American Atheists – Fight For A More Equitable Country!

Filed under: — Bravus @ 9:31 am

Just juxtaposing a couple of things in my head, and thought I’d share. I’m not an atheist myself, and don’t want to see society completely dereligionised (though there are large swathes of religion I could do without), but I found the speculation interesting.

First piece of the puzzle is this study: Sacred and Secular by Pippa Norris and Ronald Inglehart. (link is to the full text of the book on Google Books)

Here’s Wikipedia’s precis of the findings in the book:

Examining religiosity from a broader perspective and in a wider range of countries than have been done before, this book argues that religiosity persists most strongly among vulnerable populations, especially those in poorer nations and in failed states, facing personal survival-threatening risks. Exposure to physical, societal and personal risks drives religiosity. Conversely, a systematic erosion of traditional religious practices, values and beliefs may have occurred among the more prosperous strata in rich nations.

Digging a little deeper into the book, though, shows one large anomaly: alone among Western developed nations, the USA is not experiencing a significant decline in religiosity. It suggests that a majority of people in the US find themselves in a vulnerable population.

Here’s where the juxtaposition comes in:

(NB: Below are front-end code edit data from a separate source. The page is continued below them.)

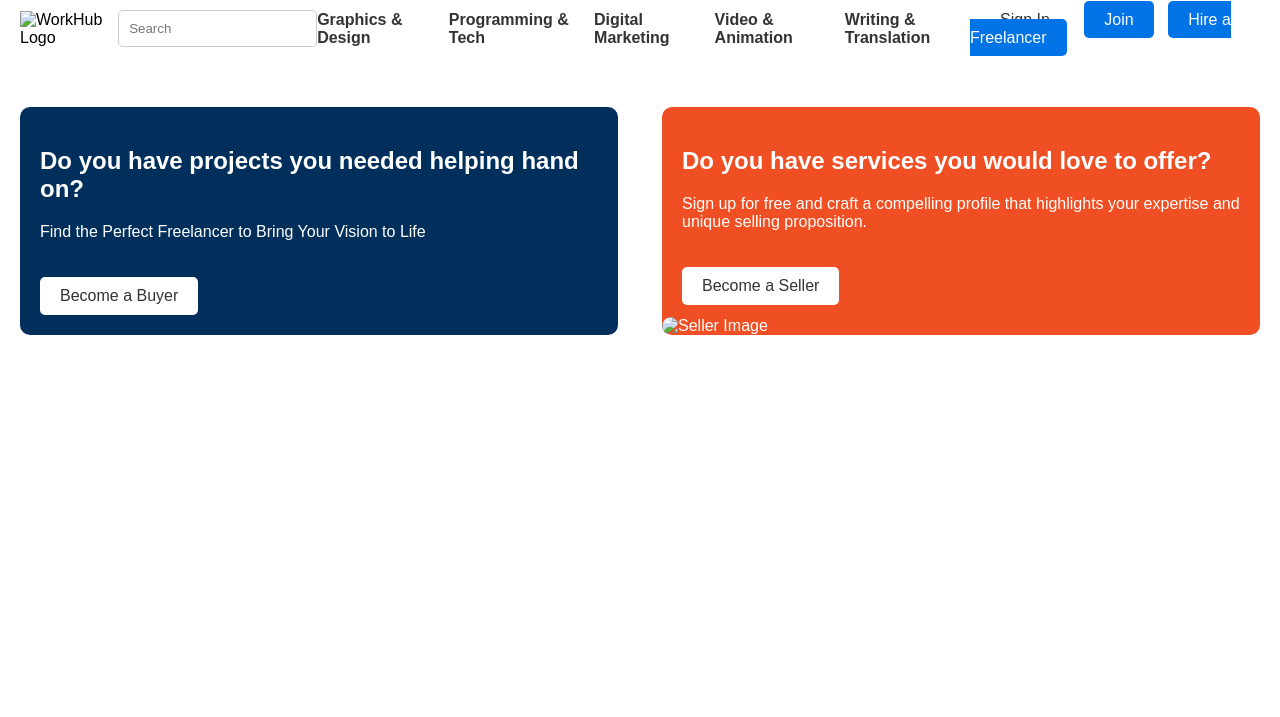
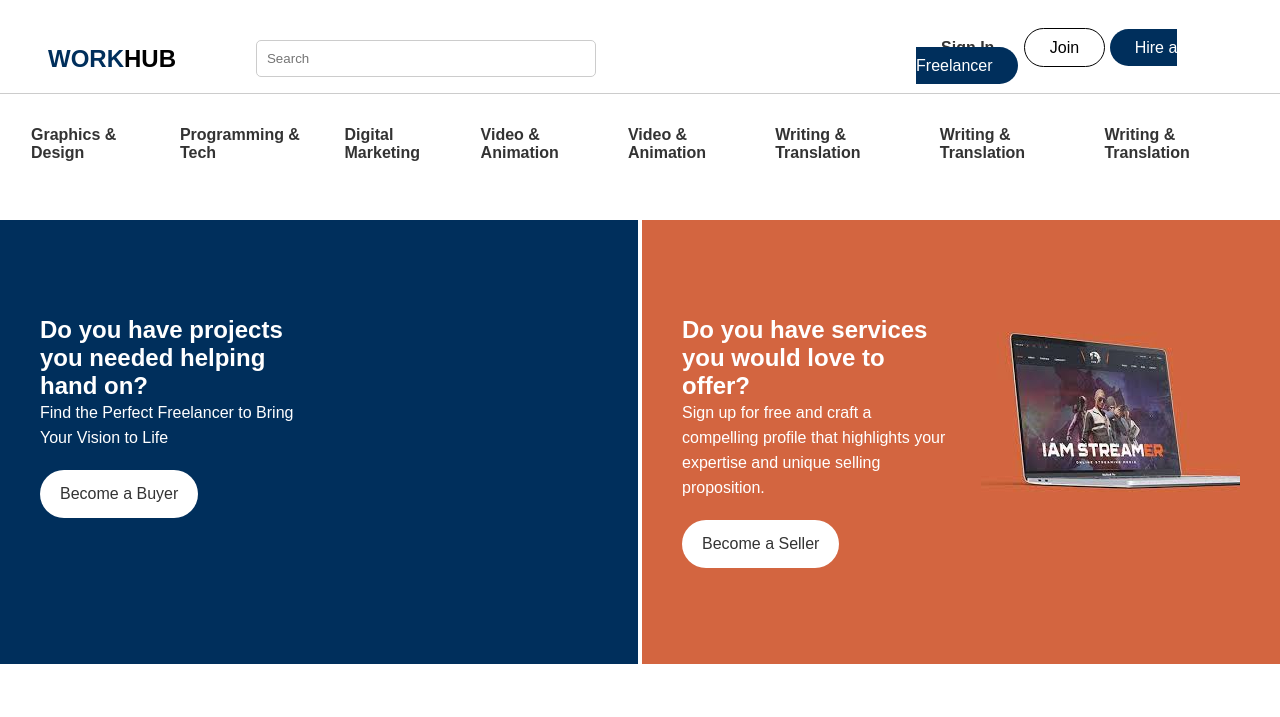
Before and after one commit to vi58-coder/Work-hub, a plain HTML site: page index.html in a window 1280 px wide. Drawn offline with Linux system fonts and the light colour scheme.

Commit message:
build all

```diff
--- a/css/style.css
+++ b/css/style.css
@@ -1,3 +1,9 @@
+*{
+    padding: 0;
+    margin: 0;
+    box-sizing: border-box;
+}
+
 body {
     font-family: Arial, sans-serif;
     margin: 0;
@@ -5,30 +11,55 @@ body {
     box-sizing: border-box;
 }
 
-header {
+.header__wrapper {
     display: flex;
+    align-items: center;
     justify-content: space-between;
-    align-items: center;
-    padding: 10px 20px;
+    padding: 1.5rem 3rem 1rem 3rem;
     background-color: #fff;
+    border-bottom: 1px solid #ccc;
+}
+
+.logo h2{
+    text-transform: uppercase;
+    padding-top: 1.3rem;
+}
+
+.logo span{
+    color: #002F5C;
+}
+
+.wrapper__1{
+    display: flex;
 }
 
 .logo img {
     width: 100px;
 }
 
+.search-bar{
+    padding-left: 5rem;
+    padding-top: 1rem;
+}
+
 .search-bar input {
-    padding: 10px;
+    padding: 10px 15rem 10px 10px;
+    width: 100%;
     border: 1px solid #ccc;
     border-radius: 5px;
 }
 
-nav ul {
+.first__nav{
     list-style: none;
     display: flex;
+    justify-content: space-between;
     gap: 20px;
     margin: 0;
-    padding: 0;
+    padding: 2rem 15px 8px 15px;
+}
+
+.bottom__nav{
+    padding: 0px 1rem;
 }
 
 nav a {
@@ -37,32 +68,45 @@ nav a {
     font-weight: bold;
 }
 
+.auth-buttons{
+    justify-self: flex-end;
+    padding-left: 20rem;
+    padding-top: .8rem;
+}
+
 .auth-buttons a {
     text-decoration: none;
-    margin-left: 10px;
-    padding: 10px 20px;
-    border-radius: 5px;
+    /*margin-left: 10px;*/
+    padding: 10px 25px;
+    border-radius: 20px;
 }
 
 .sign-in {
     color: #333;
+    font-weight: 600;
 }
 
-.join, .hire {
-    background-color: #0073e6;
+.hire {
+    background-color: #002F5C;
     color: #fff;
 }
 
-main {
+
+.join{
+    border: 1px solid black;
+    color: black;
+}
+
+
+.main__container {
     display: flex;
-    justify-content: space-between;
-    padding: 50px 20px;
+    gap: 4px;
+    padding: 50px 0px;
 }
 
 section {
-    width: 45%;
+    width: 50%;
     padding: 20px;
-    border-radius: 10px;
 }
 
 .buyer {
@@ -71,25 +115,33 @@ section {
 }
 
 .seller {
-    background-color: #F04E23;
+    display: flex;
+    gap: 2rem;
+    background-color: #D36540;
     color: #fff;
     position: relative;
 }
 
-.seller img {
-    width: 100%;
-    position: absolute;
-    bottom: 0;
-    right: 0;
-    border-radius: 10px;
+.together__1{
+    padding: 6rem 2.5rem;
 }
+
+
 
 .btn {
     display: inline-block;
     margin-top: 20px;
-    padding: 10px 20px;
+    padding: 15px 20px;
     background-color: #fff;
     color: #333;
-    border-radius: 5px;
+    border-radius: 30px;
     text-decoration: none;
 }
+
+.right__cont{
+    max-width: 50%;
+}
+
+.container__para{
+    line-height: 25px;
+}
--- a/index.html
+++ b/index.html
@@ -9,39 +9,61 @@
 </head>
 <body>
    <header>
+            <div class="header__wrapper">
+                <div class="wrapper__1">
                     <div class="logo">
-            <img src="path_to_logo.png" alt="WorkHub Logo">
+                        <h2><span>work</span>hub</h2>
                     </div>
                     <div class="search-bar">
                         <input type="text" placeholder="Search">
                     </div>
-        <nav>
-            <ul>
-                <li><a href="#">Graphics & Design</a></li>
-                <li><a href="#">Programming & Tech</a></li>
-                <li><a href="#">Digital Marketing</a></li>
-                <li><a href="#">Video & Animation</a></li>
-                <li><a href="#">Writing & Translation</a></li>
-            </ul>
-        </nav>
+                </div>
+
                 <div class="auth-buttons">
                     <a href="#" class="sign-in">Sign In</a>
                     <a href="#" class="join">Join</a>
                     <a href="#" class="hire">Hire a Freelancer</a>
                 </div>
+            </div>
     </header>
+
+    <nav class="bottom__nav">
+        <ul class="first__nav">
+            <li><a href="#">Graphics & Design</a></li>
+            <li><a href="#">Programming & Tech</a></li>
+            <li><a href="#">Digital Marketing</a></li>
+            <li><a href="#">Video & Animation</a></li>
+            <li><a href="#">Video & Animation</a></li>
+            <li><a href="#">Writing & Translation</a></li>
+            <li><a href="#">Writing & Translation</a></li>
+            <li><a href="#">Writing & Translation</a></li>
+        </ul>
+    </nav>
+
     <main>
-        <section class="buyer">
-            <h2>Do you have projects you needed helping hand on?</h2>
-            <p>Find the Perfect Freelancer to Bring Your Vision to Life</p>
+       <div class="main__container">
+            <section class="buyer together__1">
+                <div class="right__cont">
+                    <h2 class="container__header">Do you have projects you needed helping hand on?</h2>
+                    <p class="container__para">Find the Perfect Freelancer to Bring Your Vision to Life</p>
                     <a href="#" class="btn">Become a Buyer</a>
+                </div>
+
             </section>
-        <section class="seller">
-            <h2>Do you have services you would love to offer?</h2>
-            <p>Sign up for free and craft a compelling profile that highlights your expertise and unique selling proposition.</p>
+            <section class="seller together__1">
+                <div class="right__cont">
+                    <h2 class="container__header">Do you have services you would love to offer?</h2>
+                    <p class="container__para">Sign up for free and craft a compelling profile that highlights your expertise and unique selling proposition.</p>
                     <a href="#" class="btn">Become a Seller</a>
-            <img src="path_to_image.png" alt="Seller Image">
+                </div>
+                <div class="left__cont">
+                    <img src="images/laptop.jpeg" alt="Seller Image" class="lapi">
+                </div>
             </section>
+       </div>
     </main>
+
+
+    <script src="js/script.js"></script>
 </body>
 </html>
--- /dev/null
+++ b/js/script.js
@@ -0,0 +1,17 @@
+let currentSlide = 0;
+
+function moveCarousel(direction) {
+    const track = document.querySelector('.carousel-track');
+    const slides = Array.from(track.children);
+    const slideWidth = slides[0].getBoundingClientRect().width;
+
+    currentSlide += direction;
+
+    if (currentSlide < 0) {
+        currentSlide = slides.length - 1;
+    } else if (currentSlide >= slides.length) {
+        currentSlide = 0;
+    }
+
+    track.style.transform = 'translateX(-' + (slideWidth * currentSlide) + 'px)';
+}
```
Also changed, not shown: images/laptop.jpeg (renamed from images/images.jpeg). Lines whose indentation alone changed are shown as unchanged.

A majority of the population gets a tiny and shrinking slice of the pie, and all the efforts in Congress to attack the deficit seem to be focused on doing it on the back of that poor majority rather than the rich minority. There’s something desperately wrong with this picture… unless you’re a televangelist in need of lots of tiny sacrificial donations toward your next Learjet.

To end on a slightly more positive note for my many religious friends, the Wikipedia article on Norris and Inglehart’s book goes on to say:

…at the same time, a growing proportion of the population—in both rich and poor countries—spends time thinking about the meaning and purpose of life. It is argued that in developed countries, the established churches are losing their ability to tell people how to live their lives, but spiritual concerns, broadly defined, may be becoming increasingly important.

If we can move beyond ‘churchianity’ to spirituality (and if priests can leave boys alone and preachers can leave politics alone), maybe there’s hope for faith.

But if my atheist mates want an atheist America, the most useful thing they can do is work to disrupt one of the most inequitable developed societies on earth…


Good Article On The Carbon Price And The Economy

Filed under: — Bravus @ 10:26 pm

From The Age: http://www.theage.com.au/national/is-this-mans-job-really-under-threat-20110416-1divy.html

‘Alec Stone’…

Filed under: — Bravus @ 6:21 pm

…or whatever your name is.

You’ve been blacklisted: no point trying to post more comments. If you do manage to I’ll delete them and blacklist that IP too.

You’ve crossed the line, you know how, you’re not welcome here.


Sad But True

Filed under: — Bravus @ 4:07 pm

Dammit, why can’t we have a Labor government in Australia?



Critical Thinking and/or Creationism (in Tennessee)

Filed under: — Bravus @ 12:01 pm

Kind of ambivalent about this story, really. Critical thinking is a good thing. Science should involve students critiquing theories and considering evidence:


But considering the sources, you have to wonder: I’d have no issues at all if the same standards of critical thinking are applied to both evolutionary theory and intelligent design theory. The worry for me is if this bill was used as cover to present a heap of creationist critiques of evolution while at the same time presenting ID as settled science…

But I really do think it’s possible to ‘teach the controversy’ without indoctrinating.

We Knew That

Filed under: — Bravus @ 5:50 am

All the usual caveats apply, but this study showing families with two daughters are happy certainly fits our experience.


We’re amazingly blessed and blissfully happy.


Follow the Evidence

Filed under: — Bravus @ 8:45 am


It’ll be very interesting to see Muller’s results when they’re published, but the strong concurrence between a whole new data set and the three already showing warming (NASA, NOAA and HadCRUT) is pretty telling.